Over the last few years, more than a few people have been surprised when I’ve told them I live and work on an organic vegetable farm in New Mexico. To lots of people out east, my home state is naught but an arid wasteland “out there somewhere” if it’s even a state at all. Honestly, this stereotype is understandable given the preponderance of media that bolsters this caricature — the old westerns and Breaking Bads everyone so adores.
But while New Mexico’s definitely got a lot of dry land — the southern part of the state is largely dominated by the Chihuahuan Desert after all — we’ve also got plenty of forests and grasslands. Plus, along the Rio Grande River, there’s a verdant and fertile avenue that runs north-south right down the middle of the state.
This is where my farm is located: 20 miles south of Albuquerque in the rather absurdly-named village of Bosque Farms. People have been using Rio Grande water to grow crops in this area for centuries. I like knowing that I’m digging my hands in the same dirt the Ancestral Puebloans dug their hands into when they weren’t etching petroglyphs into nearby basalt layers.
Why, you may wonder, does the river flow here? There are many other possible paths leading to the sea; why not take one of these alternatives? Why not go through Arizona or something? The answer, in short, is the Rio Grande Rift Valley.
Like Africa’s Great Rift Valley, the Rio Grande Rift is a long and thin low place where the Earth’s crust is being torn asunder. The resulting chain of en echelon (or, “step-like”) grabens reaches from southern Colorado down into Texas and Mexico. In the north, geologists distinguish three sections: the San Luis Basin, the Española Basin and the Albuquerque Basin. In the south, the valley becomes less defined, dovetailing subtly into other geological provinces.
Awhile back, I did a short write-up on the geologic forces responsible for the ribbed topology of the Basin and Range Province. In it, I said both the Manzano and Sandia Mountains are being lifted in the same way the Sierras and Wasatch are being lifted — by movement along the San Andreas Fault and by post-Farallon crustal rebound that are both causing the southwestern United States to stretch and crack. Actually, this is at best only partly correct.
Big Hot Bubble
As it turns out, the Rio Grande Rift appears to be stretching a little bit faster than the Basin and Range country west of it. It’s also been stretching for a little longer — 29 million years versus 17 million. This means there must be another variable lurking under foot, another engine of crustal elongation and thinning.
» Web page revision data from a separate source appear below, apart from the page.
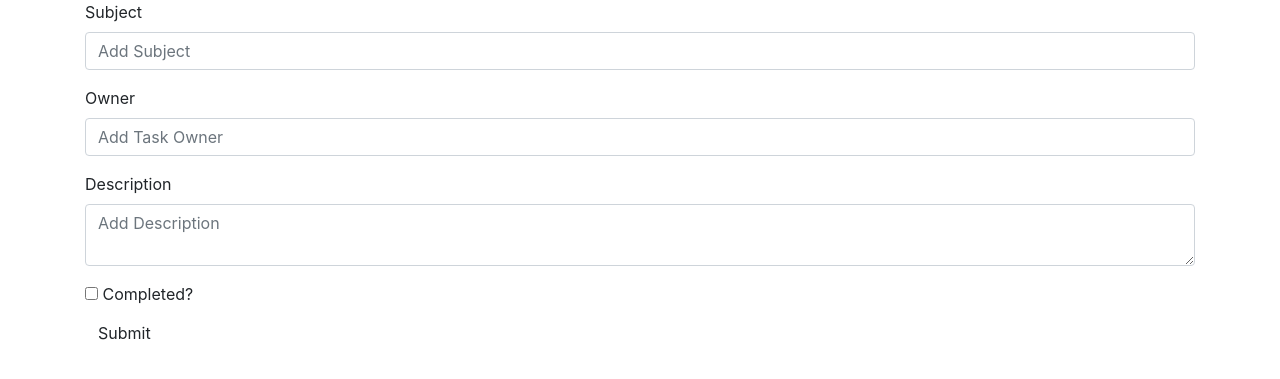
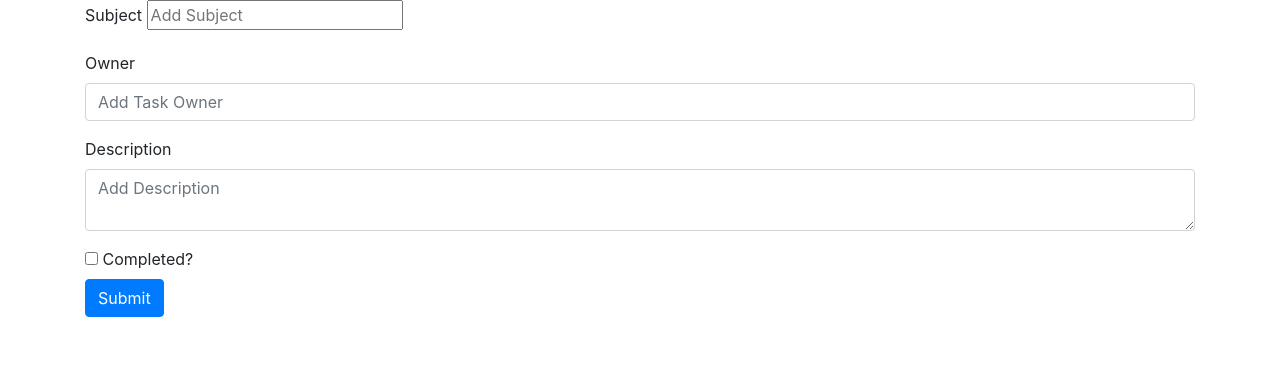
Before and after one commit to marioOrtegaGarcia/SimonIDO, a Flask app: page /createTask in a window 1280 px wide. Shown: the part 56-435 px from the top of the page. Run offline with Flask 2, Linux system fonts and the light colour scheme; parts of the project's set-up code (start-up, migrations or seed data) failed here and were passed over; some libraries are stand-ins or nearby versions.

Commit message:
Renamed db to Base changed chreateTask.html

```diff
--- a/flask/project/models/tasks.py
+++ b/flask/project/models/tasks.py
@@ -1,9 +1,9 @@
-from project import db
+from project import Base
 from sqlalchemy import Column, Integer, Boolean, String
 from sqlalchemy.types import DateTime
 
 # Tasks table
-class Tasks(db):
+class Tasks(Base):
     __tablename__ = 'tasks'
     __table_args__ = { 'schema':'private' }
     id = Column(Integer, primary_key=True)
--- a/flask/project/templates/public/createTask.html
+++ b/flask/project/templates/public/createTask.html
@@ -9,25 +9,25 @@
         <form>
             <div class="form-group">
                 <label>Subject</label>
-                <input type="text" class="form-control" placeholder="Add Subject">
+                <input type="text" class="rorm-control" name="subject" placeholder="Add Subject">
             </div>
 
             <div class="form-group">
                 <label>Owner</label>
-                <input type="email" class="form-control" placeholder="Add Task Owner">
+                <input type="text" class="form-control" name="assigned-to" placeholder="Add Task Owner">
             </div>
 
             <div class="form-group">
                 <label>Description</label>
-                <textarea class="form-control" placeholder="Add Description"></textarea>
+                <textarea class="form-control" name="description" placeholder="Add Description"></textarea>
             </div>
 
             <div class="checkbox">
                 <label>
-                    <input type="checkbox"> Completed?
+                    <input type="checkbox" name="status"> Completed?
                 </label>
             </div>
-            <button type="submit" class="btn btn-default">Submit</button>
+            <button type="submit" class="btn btn-primary mb-2">Submit</button>
         </form>
         </container>
 
--- a/flask/project/views.py
+++ b/flask/project/views.py
@@ -7,10 +7,12 @@ import datetime
 import hashlib as hash
 
 from flask import render_template, redirect, url_for, request
+from sqlalchemy.orm import sessionmaker
 from project import app
 from project import db_session
 from project.models.tasks import Tasks
 from project.forms.formsTask import TaskForm
+
 
 @app.route("/")
 def index():
@@ -50,8 +52,9 @@ def create_task():
                 assigned_to = form.status.data,
                 data_created = datetime.datetime.now()
                 )
-        #db_session.add(task)
-        #db_session.commit()
+        print(task)
+        db_session.session_factory.add(task)
+        db_session.session_factory.commit()
         return redirect(url_for('success'))
     return render_template('public/createTask.html', form=form)
 
--- a/flask/run.py
+++ b/flask/run.py
@@ -2,7 +2,6 @@
     run.py is the entry point for our flask application
 '''
 from project import app
-from project import create_tables
 
 if __name__ == "__main__":
         app.run(host='0.0.0.0', port=8080, debug=True)
```
Also changed, not shown: flask/project/__init__.py (+11 -5 lines), flask/requirements.txt (+7 -2 lines).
While geologists are still hard at work figuring out exactly what’s going on below the Rio Grande Rift, what seems to be a principal driver of the east-west extension is a big bubble of hot mantle slowly oozing its way upward by the power of convection. As this bubble pushes upwards towards the Earth’s surface, the lithosphere parts ways and breaks into huge blocks.
These blocks, in turn, float or sink depending on their mass. Having had huge amounts of material eroded from its top, the Sandia-Manzano block floats several thousand feet higher than the basin below. The Albuquerque Basin, meanwhile, has been shoved downwards by deposits that are about three miles thick.
Basin And Range, Or Something Else?
Unfortunately, a question I’ve not been able to find a clear answer to is whether or not the Rio Grande Rift should be considered a part of the Basin and Range Province or not. (As mentioned above, it’s not easily distinguished from neighboring zones.) Sure, there are unique dynamics here, but this is probably the case with lots of other constituent parts of the Basin and Range. At what point do we say this is part of the Basin and Range but this is not?
For me, confusion over the boundary of the Basin and Range is yet another exemplar of the difficulty of drawing clear lines in the world. As with the art/vandalism dichotomy, it would be hard to come up with necessary and sufficient conditions for being incorporated into any geological province. There are always grey areas, always exceptions.
One thing is clear, though: the Rio Grande Rift is still widening.
- Geologic Tour Of The Rio Grande Rift (New Mexico Tech)
- Stretching, Cracking, Floating, Sinking: A Basin And Range Primer (Farther Still)
- Drawing Lines Between Graffiti And Cultural Treasures (Farther Still)
(Today’s photo of cottonwood forest — which flanks much of the length of the Rio Grande — is courtesy of Mark Pouley’s Flickr. Thanks for posting under a Creative Commons license!)